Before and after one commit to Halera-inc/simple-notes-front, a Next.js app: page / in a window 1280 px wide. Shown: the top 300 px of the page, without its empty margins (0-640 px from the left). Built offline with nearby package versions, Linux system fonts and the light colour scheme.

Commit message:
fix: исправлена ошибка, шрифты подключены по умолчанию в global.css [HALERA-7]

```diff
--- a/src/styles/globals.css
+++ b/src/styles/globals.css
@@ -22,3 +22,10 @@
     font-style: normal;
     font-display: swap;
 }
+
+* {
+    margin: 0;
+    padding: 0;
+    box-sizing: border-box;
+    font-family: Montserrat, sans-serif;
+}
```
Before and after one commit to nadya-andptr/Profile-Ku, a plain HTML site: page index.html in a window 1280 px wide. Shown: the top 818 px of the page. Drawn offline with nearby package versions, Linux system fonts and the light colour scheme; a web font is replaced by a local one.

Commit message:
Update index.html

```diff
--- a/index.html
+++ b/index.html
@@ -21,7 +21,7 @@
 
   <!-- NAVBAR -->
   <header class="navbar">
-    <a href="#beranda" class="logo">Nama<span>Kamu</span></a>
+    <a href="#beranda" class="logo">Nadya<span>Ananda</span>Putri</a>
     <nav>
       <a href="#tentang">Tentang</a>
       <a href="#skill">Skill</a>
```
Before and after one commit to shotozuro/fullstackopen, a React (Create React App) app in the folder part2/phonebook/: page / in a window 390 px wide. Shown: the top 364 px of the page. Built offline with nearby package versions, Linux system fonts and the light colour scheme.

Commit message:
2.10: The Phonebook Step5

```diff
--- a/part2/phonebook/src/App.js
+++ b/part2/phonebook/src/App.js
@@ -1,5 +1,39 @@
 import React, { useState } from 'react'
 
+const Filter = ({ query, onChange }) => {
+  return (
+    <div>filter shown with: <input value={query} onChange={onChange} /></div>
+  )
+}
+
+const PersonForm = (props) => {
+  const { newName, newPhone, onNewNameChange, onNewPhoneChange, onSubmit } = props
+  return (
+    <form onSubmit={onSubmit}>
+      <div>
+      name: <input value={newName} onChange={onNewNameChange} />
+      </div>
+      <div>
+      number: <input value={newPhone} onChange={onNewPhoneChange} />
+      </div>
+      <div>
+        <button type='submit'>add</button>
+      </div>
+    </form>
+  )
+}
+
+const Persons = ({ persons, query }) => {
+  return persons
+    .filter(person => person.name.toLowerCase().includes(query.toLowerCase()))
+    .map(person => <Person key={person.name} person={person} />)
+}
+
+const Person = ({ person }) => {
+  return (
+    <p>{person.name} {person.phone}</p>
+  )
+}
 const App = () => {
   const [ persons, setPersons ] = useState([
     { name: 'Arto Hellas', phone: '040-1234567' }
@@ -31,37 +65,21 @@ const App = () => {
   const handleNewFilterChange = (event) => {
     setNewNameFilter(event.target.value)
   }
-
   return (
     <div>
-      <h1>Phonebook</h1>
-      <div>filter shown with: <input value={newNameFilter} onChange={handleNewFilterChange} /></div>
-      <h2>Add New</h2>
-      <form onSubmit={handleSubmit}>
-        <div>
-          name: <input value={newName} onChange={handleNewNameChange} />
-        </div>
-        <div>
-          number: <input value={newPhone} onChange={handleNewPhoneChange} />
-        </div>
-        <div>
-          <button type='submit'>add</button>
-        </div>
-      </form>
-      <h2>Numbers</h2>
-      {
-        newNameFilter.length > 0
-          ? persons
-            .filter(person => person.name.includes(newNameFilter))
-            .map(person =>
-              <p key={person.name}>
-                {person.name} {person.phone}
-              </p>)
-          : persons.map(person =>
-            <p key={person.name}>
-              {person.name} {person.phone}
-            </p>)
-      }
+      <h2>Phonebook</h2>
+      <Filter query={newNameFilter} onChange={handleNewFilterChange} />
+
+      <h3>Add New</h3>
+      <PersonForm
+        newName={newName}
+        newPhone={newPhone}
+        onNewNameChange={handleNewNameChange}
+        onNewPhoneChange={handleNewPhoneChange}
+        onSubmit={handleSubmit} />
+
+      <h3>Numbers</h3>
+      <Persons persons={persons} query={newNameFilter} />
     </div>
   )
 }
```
-*-*-
From the first line to the last, repeat the records exactly.

Solved problem
Before and after one commit to Halera-inc/simple-notes-front, a Next.js app: page / in a window 1280 px wide. Shown: the top 300 px of the page, without its empty margins (0-640 px from the left). Built offline with nearby package versions, Linux system fonts and the light colour scheme.

Commit message:
fix: исправлена ошибка, шрифты подключены по умолчанию в global.css [HALERA-7]

```diff
--- a/src/styles/globals.css
+++ b/src/styles/globals.css
@@ -22,3 +22,10 @@
     font-style: normal;
     font-display: swap;
 }
+
+* {
+    margin: 0;
+    padding: 0;
+    box-sizing: border-box;
+    font-family: Montserrat, sans-serif;
+}
```
Before and after one commit to nadya-andptr/Profile-Ku, a plain HTML site: page index.html in a window 1280 px wide. Shown: the top 818 px of the page. Drawn offline with nearby package versions, Linux system fonts and the light colour scheme; a web font is replaced by a local one.

Commit message:
Update index.html

```diff
--- a/index.html
+++ b/index.html
@@ -21,7 +21,7 @@
 
   <!-- NAVBAR -->
   <header class="navbar">
-    <a href="#beranda" class="logo">Nama<span>Kamu</span></a>
+    <a href="#beranda" class="logo">Nadya<span>Ananda</span>Putri</a>
     <nav>
       <a href="#tentang">Tentang</a>
       <a href="#skill">Skill</a>
```
Before and after one commit to shotozuro/fullstackopen, a React (Create React App) app in the folder part2/phonebook/: page / in a window 390 px wide. Shown: the top 364 px of the page. Built offline with nearby package versions, Linux system fonts and the light colour scheme.

Commit message:
2.10: The Phonebook Step5

```diff
--- a/part2/phonebook/src/App.js
+++ b/part2/phonebook/src/App.js
@@ -1,5 +1,39 @@
 import React, { useState } from 'react'
 
+const Filter = ({ query, onChange }) => {
+  return (
+    <div>filter shown with: <input value={query} onChange={onChange} /></div>
+  )
+}
+
+const PersonForm = (props) => {
+  const { newName, newPhone, onNewNameChange, onNewPhoneChange, onSubmit } = props
+  return (
+    <form onSubmit={onSubmit}>
+      <div>
+      name: <input value={newName} onChange={onNewNameChange} />
+      </div>
+      <div>
+      number: <input value={newPhone} onChange={onNewPhoneChange} />
+      </div>
+      <div>
+        <button type='submit'>add</button>
+      </div>
+    </form>
+  )
+}
+
+const Persons = ({ persons, query }) => {
+  return persons
+    .filter(person => person.name.toLowerCase().includes(query.toLowerCase()))
+    .map(person => <Person key={person.name} person={person} />)
+}
+
+const Person = ({ person }) => {
+  return (
+    <p>{person.name} {person.phone}</p>
+  )
+}
 const App = () => {
   const [ persons, setPersons ] = useState([
     { name: 'Arto Hellas', phone: '040-1234567' }
@@ -31,37 +65,21 @@ const App = () => {
   const handleNewFilterChange = (event) => {
     setNewNameFilter(event.target.value)
   }
-
   return (
     <div>
-      <h1>Phonebook</h1>
-      <div>filter shown with: <input value={newNameFilter} onChange={handleNewFilterChange} /></div>
-      <h2>Add New</h2>
-      <form onSubmit={handleSubmit}>
-        <div>
-          name: <input value={newName} onChange={handleNewNameChange} />
-        </div>
-        <div>
-          number: <input value={newPhone} onChange={handleNewPhoneChange} />
-        </div>
-        <div>
-          <button type='submit'>add</button>
-        </div>
-      </form>
-      <h2>Numbers</h2>
-      {
-        newNameFilter.length > 0
-          ? persons
-            .filter(person => person.name.includes(newNameFilter))
-            .map(person =>
-              <p key={person.name}>
-                {person.name} {person.phone}
-              </p>)
-          : persons.map(person =>
-            <p key={person.name}>
-              {person.name} {person.phone}
-            </p>)
-      }
+      <h2>Phonebook</h2>
+      <Filter query={newNameFilter} onChange={handleNewFilterChange} />
+
+      <h3>Add New</h3>
+      <PersonForm
+        newName={newName}
+        newPhone={newPhone}
+        onNewNameChange={handleNewNameChange}
+        onNewPhoneChange={handleNewPhoneChange}
+        onSubmit={handleSubmit} />
+
+      <h3>Numbers</h3>
+      <Persons persons={persons} query={newNameFilter} />
     </div>
   )
 }
```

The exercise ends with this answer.